Top of GIVEN RECORDS

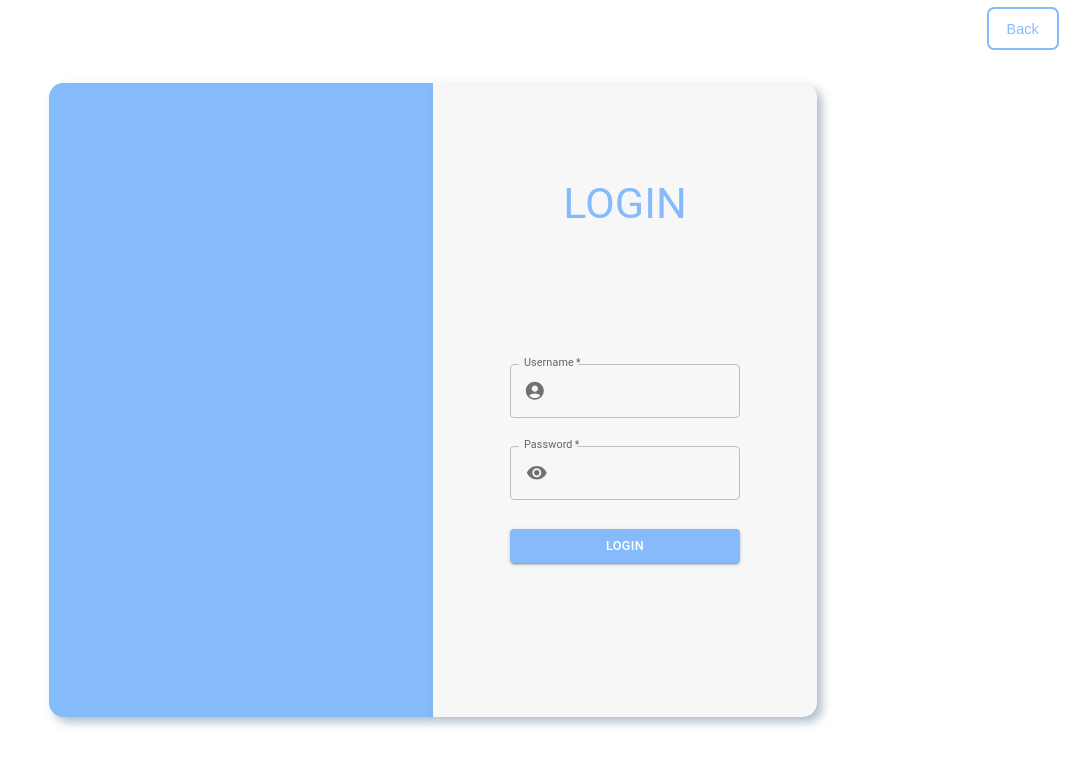
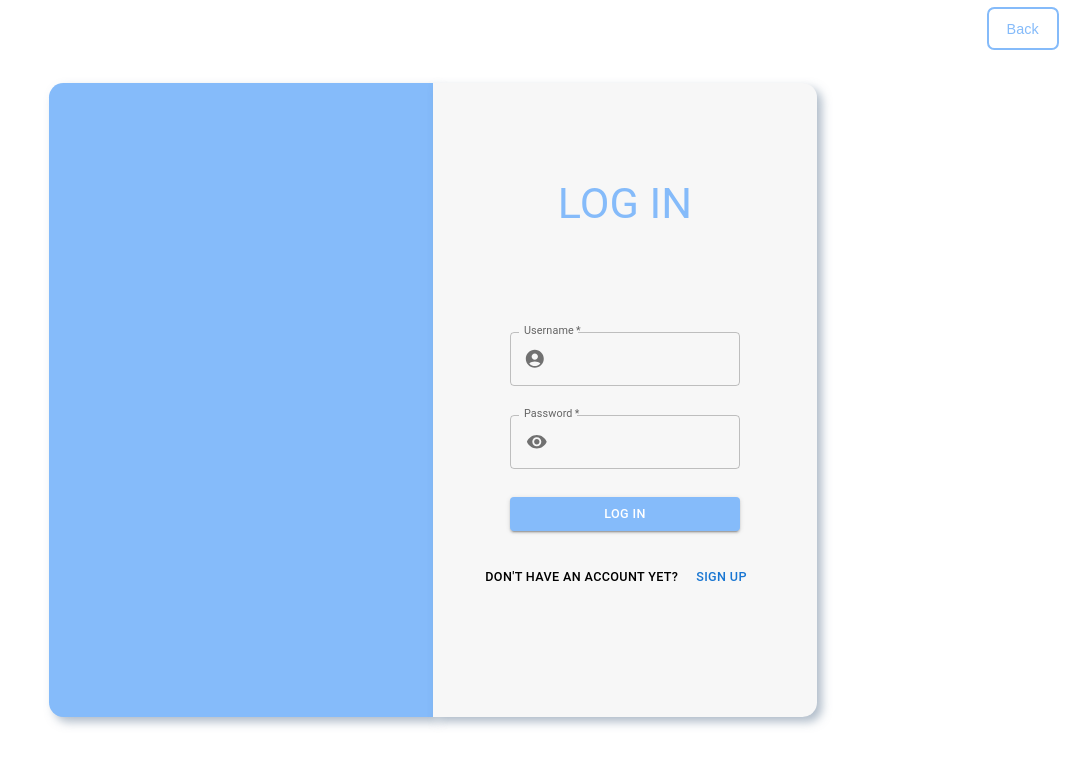
Before and after one commit to makiyo-ronkko/makiyo-app, a React (Create React App) app: page /login-page in a window 1280 px wide. Shown: the top 766 px of the page, without its empty margins (207-1280 px from the left). Built offline with nearby package versions, Linux system fonts and the light colour scheme.

Commit message:
develop: refactor: add setTimeout when logged in, move showAlert state to context

```diff
--- a/src/components/Projects/LoginPage/Login/Login.tsx
+++ b/src/components/Projects/LoginPage/Login/Login.tsx
@@ -1,15 +1,12 @@
-import React, { useState, useEffect } from 'react';
+import React, { useState } from 'react';
 import Styles from './Login.module.css';
 import {
 	Button,
-	AlertProps,
-	Alert,
 	FormControl,
 	InputLabel,
 	OutlinedInput,
 	InputAdornment,
 	IconButton,
-	Input,
 	Typography,
 } from '@mui/material';
 import AccountCircle from '@mui/icons-material/AccountCircle';
@@ -25,7 +22,6 @@ export const Login = () => {
 		username: '',
 		password: '',
 	});
-	const [showAlert, setShowAlert] = useState<boolean>(false);
 	const [showPassword, setShowPassword] = useState<boolean>(false);
 
 	const handleClickShowPassword = () => setShowPassword((show) => !show);
@@ -36,7 +32,7 @@ export const Login = () => {
 		event.preventDefault();
 	};
 
-	const { setProgress, setNotification, notification } = useAppContext();
+	const { setProgress, setNotification, setShowAlert } = useAppContext();
 
 	const handleInputChange = (e: React.ChangeEvent<HTMLInputElement>) => {
 		const { name, value } = e.target;
@@ -45,36 +41,28 @@ export const Login = () => {
 
 	const handleSubmit = (e: React.FormEvent) => {
 		e.preventDefault();
-		setProgress((prev: number) => prev + 1);
+
+		setProgress('loading');
+
+		const timeoutId = setTimeout(() => {
+			setProgress('loginSuccess');
 			setNotification('Login successful!');
 			setShowAlert(true);
+		}, 1000);
+
+		return () => clearTimeout(timeoutId);
 	};
 
-	useEffect(() => {
-		const timeoutId = setTimeout(() => {
-			setShowAlert(false);
-		}, 10000);
-
-		return () => clearTimeout(timeoutId);
-	}, [showAlert]);
-
-	const alertProps: AlertProps = {
-		severity: 'success',
-		onClose: () => setShowAlert(false),
+	const handleSingupPage = () => {
+		setProgress('signup');
 	};
 
 	return (
-		<>
-			{showAlert && (
-				<Alert {...alertProps} className={Styles.alert}>
-					{notification}
-				</Alert>
-			)}
 		<form onSubmit={handleSubmit} className={Styles.form}>
 			<div className={Styles.wrapper}>
 				<div className={Styles.graphic}>
 					<Typography padding={4} variant='h3' className={Styles.header}>
-							LOGIN
+						LOG IN
 					</Typography>
 				</div>
 				<div className={Styles.inputField}>
@@ -118,6 +106,7 @@ export const Login = () => {
 							name='password'
 							value={formData.password}
 							onChange={handleInputChange}
+							autoComplete='on'
 						/>
 					</FormControl>
 					<Button
@@ -127,11 +116,23 @@ export const Login = () => {
 						disableRipple
 						sx={{ backgroundColor: 'var(--color-sky)' }}
 					>
-							Login
+						Log in
 					</Button>
+					<div>
+						<Typography variant='button'>
+							Don't have an account yet?
+							<Button
+								variant='text'
+								disableRipple
+								className={Styles.signupButton}
+								onClick={handleSingupPage}
+							>
+								Sign up
+							</Button>
+						</Typography>
+					</div>
 				</div>
 			</div>
 		</form>
-		</>
 	);
 };
```
Lines whose indentation alone changed are shown as unchanged.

Bottom of GIVEN RECORDS

▶ **GOAL OF THE EXERCISE**:
Which lines hold the string "Typography"? Copy all of them from the data above.

▶ **EXERCISE ANSWER**:
 	Typography,
 					<Typography padding={4} variant='h3' className={Styles.header}>
 					</Typography>
+						<Typography variant='button'>
+						</Typography>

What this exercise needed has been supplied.